▶ ASSIGNED TASK: The lines you return must be all those in the data that hold the string "width".

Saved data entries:
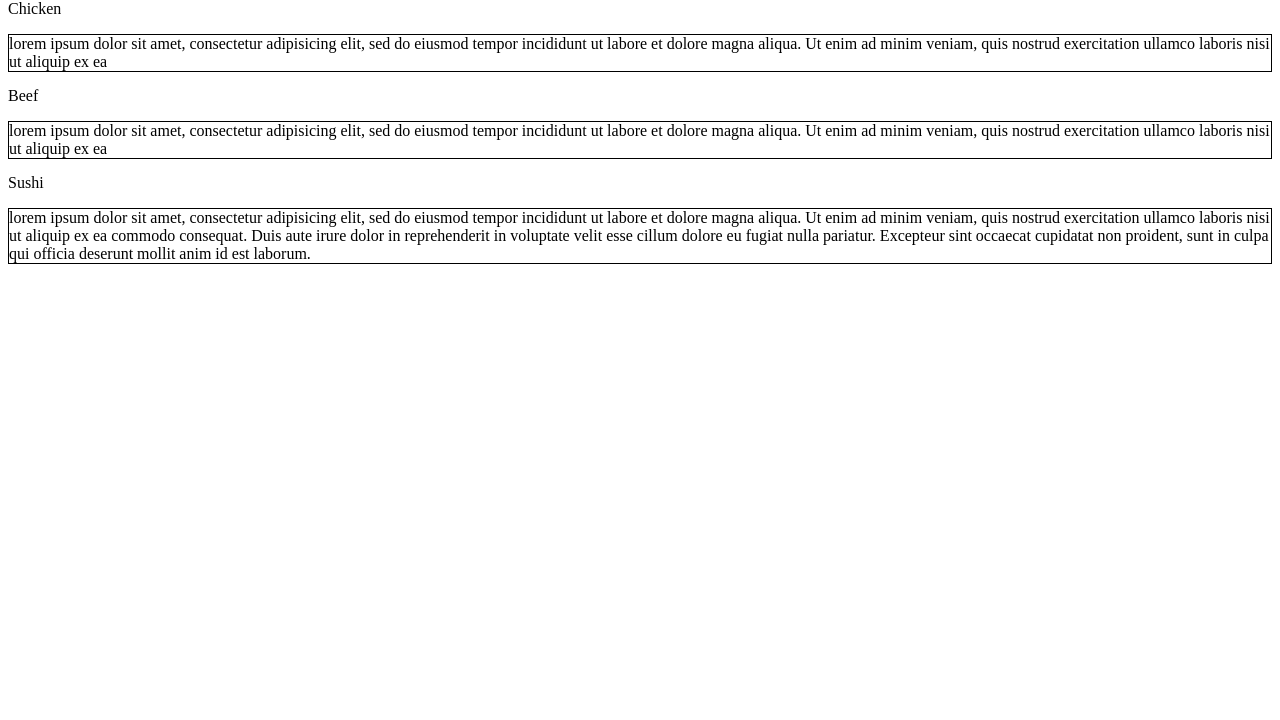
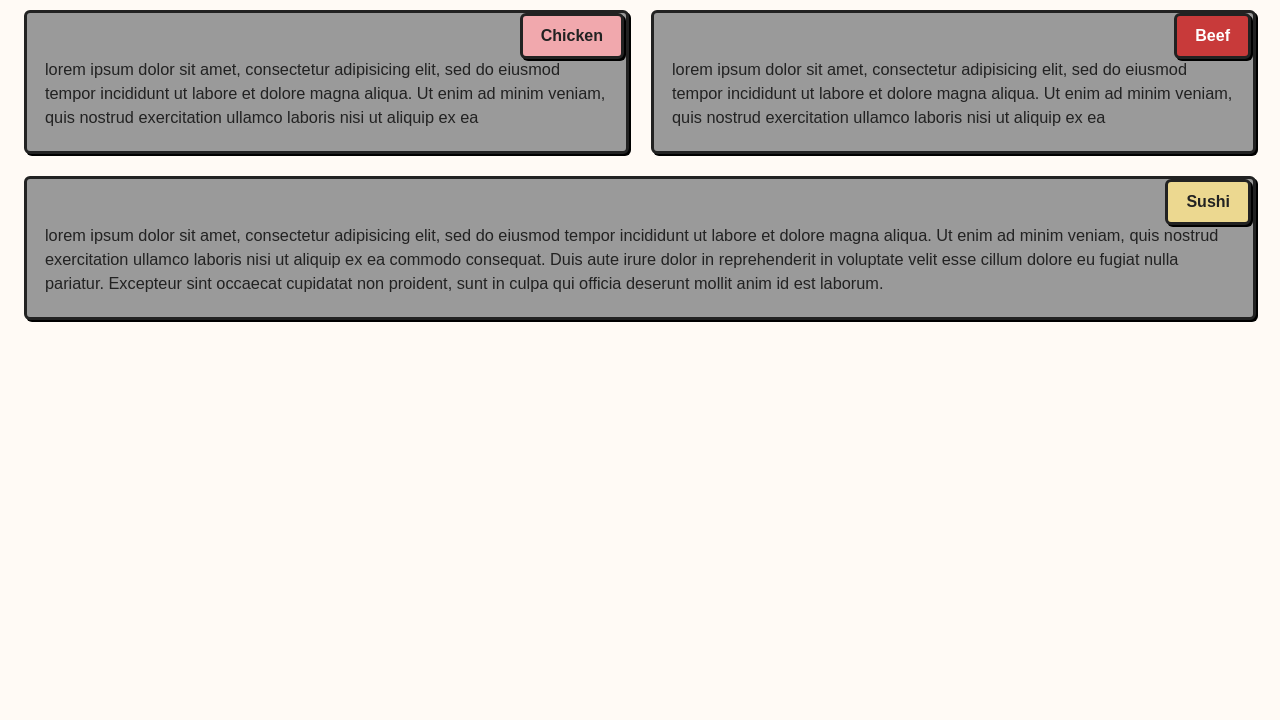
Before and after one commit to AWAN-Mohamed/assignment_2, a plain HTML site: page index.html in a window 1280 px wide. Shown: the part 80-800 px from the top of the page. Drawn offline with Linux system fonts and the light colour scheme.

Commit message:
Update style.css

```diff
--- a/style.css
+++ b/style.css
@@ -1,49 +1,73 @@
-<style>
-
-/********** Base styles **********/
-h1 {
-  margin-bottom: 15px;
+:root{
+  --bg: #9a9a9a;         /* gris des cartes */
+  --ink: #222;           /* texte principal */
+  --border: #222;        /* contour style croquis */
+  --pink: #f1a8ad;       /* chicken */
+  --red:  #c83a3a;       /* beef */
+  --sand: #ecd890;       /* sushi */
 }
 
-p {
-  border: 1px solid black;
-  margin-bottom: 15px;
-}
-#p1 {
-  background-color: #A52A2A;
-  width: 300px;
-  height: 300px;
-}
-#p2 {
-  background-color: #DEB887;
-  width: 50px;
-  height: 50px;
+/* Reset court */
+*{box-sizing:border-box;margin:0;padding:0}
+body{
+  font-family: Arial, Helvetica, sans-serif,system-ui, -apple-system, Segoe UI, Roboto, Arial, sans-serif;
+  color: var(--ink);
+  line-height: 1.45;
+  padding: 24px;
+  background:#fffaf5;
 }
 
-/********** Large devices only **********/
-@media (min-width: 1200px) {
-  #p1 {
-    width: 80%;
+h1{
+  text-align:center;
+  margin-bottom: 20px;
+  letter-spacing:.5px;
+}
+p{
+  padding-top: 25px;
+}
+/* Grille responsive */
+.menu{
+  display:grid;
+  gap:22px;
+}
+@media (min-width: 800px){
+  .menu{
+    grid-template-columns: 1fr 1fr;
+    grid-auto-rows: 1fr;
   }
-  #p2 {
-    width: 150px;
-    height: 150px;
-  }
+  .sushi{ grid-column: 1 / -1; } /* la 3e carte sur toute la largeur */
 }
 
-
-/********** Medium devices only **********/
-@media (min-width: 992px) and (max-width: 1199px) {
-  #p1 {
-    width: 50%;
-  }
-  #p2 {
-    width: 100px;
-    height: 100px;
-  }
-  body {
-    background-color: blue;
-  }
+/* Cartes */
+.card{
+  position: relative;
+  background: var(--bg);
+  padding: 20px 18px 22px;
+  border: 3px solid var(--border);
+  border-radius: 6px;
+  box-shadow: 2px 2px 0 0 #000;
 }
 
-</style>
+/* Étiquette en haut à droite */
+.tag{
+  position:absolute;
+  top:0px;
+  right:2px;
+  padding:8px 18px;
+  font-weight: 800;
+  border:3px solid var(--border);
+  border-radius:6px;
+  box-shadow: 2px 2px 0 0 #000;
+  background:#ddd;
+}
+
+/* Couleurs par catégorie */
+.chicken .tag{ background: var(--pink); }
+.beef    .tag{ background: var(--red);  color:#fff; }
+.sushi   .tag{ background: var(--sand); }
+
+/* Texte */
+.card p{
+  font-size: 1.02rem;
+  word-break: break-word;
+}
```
* * *
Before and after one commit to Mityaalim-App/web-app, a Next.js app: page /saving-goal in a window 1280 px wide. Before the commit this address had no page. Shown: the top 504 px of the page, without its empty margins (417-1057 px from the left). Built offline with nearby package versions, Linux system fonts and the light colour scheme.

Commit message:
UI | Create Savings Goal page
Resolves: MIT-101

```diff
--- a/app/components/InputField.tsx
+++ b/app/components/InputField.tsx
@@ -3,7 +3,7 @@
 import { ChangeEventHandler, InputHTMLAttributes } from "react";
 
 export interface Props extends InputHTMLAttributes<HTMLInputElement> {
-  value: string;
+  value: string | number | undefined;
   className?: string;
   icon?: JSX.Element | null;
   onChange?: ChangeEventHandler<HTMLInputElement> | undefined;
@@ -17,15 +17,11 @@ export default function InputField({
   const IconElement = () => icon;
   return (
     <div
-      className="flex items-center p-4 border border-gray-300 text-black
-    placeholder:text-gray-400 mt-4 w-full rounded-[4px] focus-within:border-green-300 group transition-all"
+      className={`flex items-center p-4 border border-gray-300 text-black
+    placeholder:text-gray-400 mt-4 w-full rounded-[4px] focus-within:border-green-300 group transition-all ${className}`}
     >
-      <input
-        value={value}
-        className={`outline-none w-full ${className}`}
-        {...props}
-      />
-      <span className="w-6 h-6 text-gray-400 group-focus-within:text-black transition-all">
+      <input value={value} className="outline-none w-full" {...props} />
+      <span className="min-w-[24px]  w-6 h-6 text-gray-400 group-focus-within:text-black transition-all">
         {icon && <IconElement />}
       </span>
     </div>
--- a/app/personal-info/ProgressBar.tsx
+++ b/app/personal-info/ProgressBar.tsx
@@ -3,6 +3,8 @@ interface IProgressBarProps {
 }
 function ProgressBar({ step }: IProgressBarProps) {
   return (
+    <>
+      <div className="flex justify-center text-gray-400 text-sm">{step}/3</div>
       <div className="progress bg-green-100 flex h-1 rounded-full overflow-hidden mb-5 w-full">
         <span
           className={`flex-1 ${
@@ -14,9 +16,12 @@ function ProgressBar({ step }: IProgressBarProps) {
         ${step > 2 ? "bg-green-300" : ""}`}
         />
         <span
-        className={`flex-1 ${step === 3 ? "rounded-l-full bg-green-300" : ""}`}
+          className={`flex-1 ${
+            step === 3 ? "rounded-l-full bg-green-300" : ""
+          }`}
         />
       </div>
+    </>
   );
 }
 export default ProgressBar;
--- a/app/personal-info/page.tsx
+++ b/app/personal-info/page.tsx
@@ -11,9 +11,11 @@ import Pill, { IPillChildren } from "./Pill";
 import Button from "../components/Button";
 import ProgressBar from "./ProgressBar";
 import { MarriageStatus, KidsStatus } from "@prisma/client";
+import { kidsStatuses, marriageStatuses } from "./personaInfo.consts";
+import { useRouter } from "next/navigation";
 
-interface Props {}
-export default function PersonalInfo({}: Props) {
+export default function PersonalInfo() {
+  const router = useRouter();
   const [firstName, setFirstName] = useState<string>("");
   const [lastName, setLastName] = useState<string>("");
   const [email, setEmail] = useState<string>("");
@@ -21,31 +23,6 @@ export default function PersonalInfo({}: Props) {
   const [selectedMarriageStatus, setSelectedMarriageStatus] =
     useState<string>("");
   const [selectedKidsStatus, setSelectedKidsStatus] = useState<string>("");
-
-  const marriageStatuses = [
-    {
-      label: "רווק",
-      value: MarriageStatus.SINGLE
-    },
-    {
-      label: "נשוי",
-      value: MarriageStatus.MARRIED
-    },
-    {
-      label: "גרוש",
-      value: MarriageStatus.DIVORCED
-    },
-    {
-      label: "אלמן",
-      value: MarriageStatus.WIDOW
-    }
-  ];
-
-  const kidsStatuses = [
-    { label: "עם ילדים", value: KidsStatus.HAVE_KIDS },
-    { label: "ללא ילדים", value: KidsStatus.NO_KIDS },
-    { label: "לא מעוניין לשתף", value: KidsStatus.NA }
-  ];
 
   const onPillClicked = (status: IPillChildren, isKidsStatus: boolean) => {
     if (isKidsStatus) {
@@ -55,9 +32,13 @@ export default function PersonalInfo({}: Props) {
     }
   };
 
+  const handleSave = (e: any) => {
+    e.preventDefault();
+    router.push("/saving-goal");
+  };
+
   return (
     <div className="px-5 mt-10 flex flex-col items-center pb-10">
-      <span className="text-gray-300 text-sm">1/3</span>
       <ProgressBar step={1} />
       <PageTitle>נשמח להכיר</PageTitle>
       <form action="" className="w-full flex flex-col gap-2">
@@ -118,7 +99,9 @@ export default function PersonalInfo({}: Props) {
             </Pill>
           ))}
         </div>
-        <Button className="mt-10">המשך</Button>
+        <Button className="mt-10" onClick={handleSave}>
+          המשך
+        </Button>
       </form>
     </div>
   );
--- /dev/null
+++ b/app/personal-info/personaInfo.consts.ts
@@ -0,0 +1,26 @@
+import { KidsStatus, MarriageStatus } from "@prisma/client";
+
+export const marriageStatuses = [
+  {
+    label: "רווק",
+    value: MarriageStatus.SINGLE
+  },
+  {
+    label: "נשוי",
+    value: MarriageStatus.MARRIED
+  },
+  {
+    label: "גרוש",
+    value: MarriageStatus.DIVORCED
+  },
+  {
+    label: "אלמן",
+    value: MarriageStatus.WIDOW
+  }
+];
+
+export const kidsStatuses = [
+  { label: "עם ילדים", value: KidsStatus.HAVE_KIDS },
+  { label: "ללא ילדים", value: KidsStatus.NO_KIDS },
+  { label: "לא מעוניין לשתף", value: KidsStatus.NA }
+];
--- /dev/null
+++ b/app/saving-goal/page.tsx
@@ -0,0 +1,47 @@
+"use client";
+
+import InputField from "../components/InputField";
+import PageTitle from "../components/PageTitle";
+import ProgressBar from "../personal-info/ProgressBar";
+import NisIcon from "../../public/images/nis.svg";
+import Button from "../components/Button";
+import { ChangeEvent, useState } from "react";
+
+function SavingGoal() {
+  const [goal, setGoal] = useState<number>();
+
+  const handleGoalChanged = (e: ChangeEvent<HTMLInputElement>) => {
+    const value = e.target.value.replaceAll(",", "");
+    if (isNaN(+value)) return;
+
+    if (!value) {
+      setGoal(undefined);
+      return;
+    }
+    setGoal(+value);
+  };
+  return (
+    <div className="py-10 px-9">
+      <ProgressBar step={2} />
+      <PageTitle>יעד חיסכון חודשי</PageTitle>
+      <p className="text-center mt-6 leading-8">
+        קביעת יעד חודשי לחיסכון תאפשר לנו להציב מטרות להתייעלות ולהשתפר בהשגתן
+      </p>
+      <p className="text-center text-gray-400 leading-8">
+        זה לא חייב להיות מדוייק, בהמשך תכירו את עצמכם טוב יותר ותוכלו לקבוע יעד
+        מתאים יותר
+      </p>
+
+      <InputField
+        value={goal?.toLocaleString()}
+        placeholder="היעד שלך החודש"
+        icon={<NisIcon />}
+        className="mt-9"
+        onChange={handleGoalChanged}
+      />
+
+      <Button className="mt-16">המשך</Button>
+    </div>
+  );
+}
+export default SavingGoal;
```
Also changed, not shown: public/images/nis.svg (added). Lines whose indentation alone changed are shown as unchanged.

▶ TASK RESULT:
-  width: 300px;
-  width: 50px;
-@media (min-width: 1200px) {
-    width: 80%;
+@media (min-width: 800px){
-    width: 150px;
-@media (min-width: 992px) and (max-width: 1199px) {
-    width: 50%;
-    width: 100px;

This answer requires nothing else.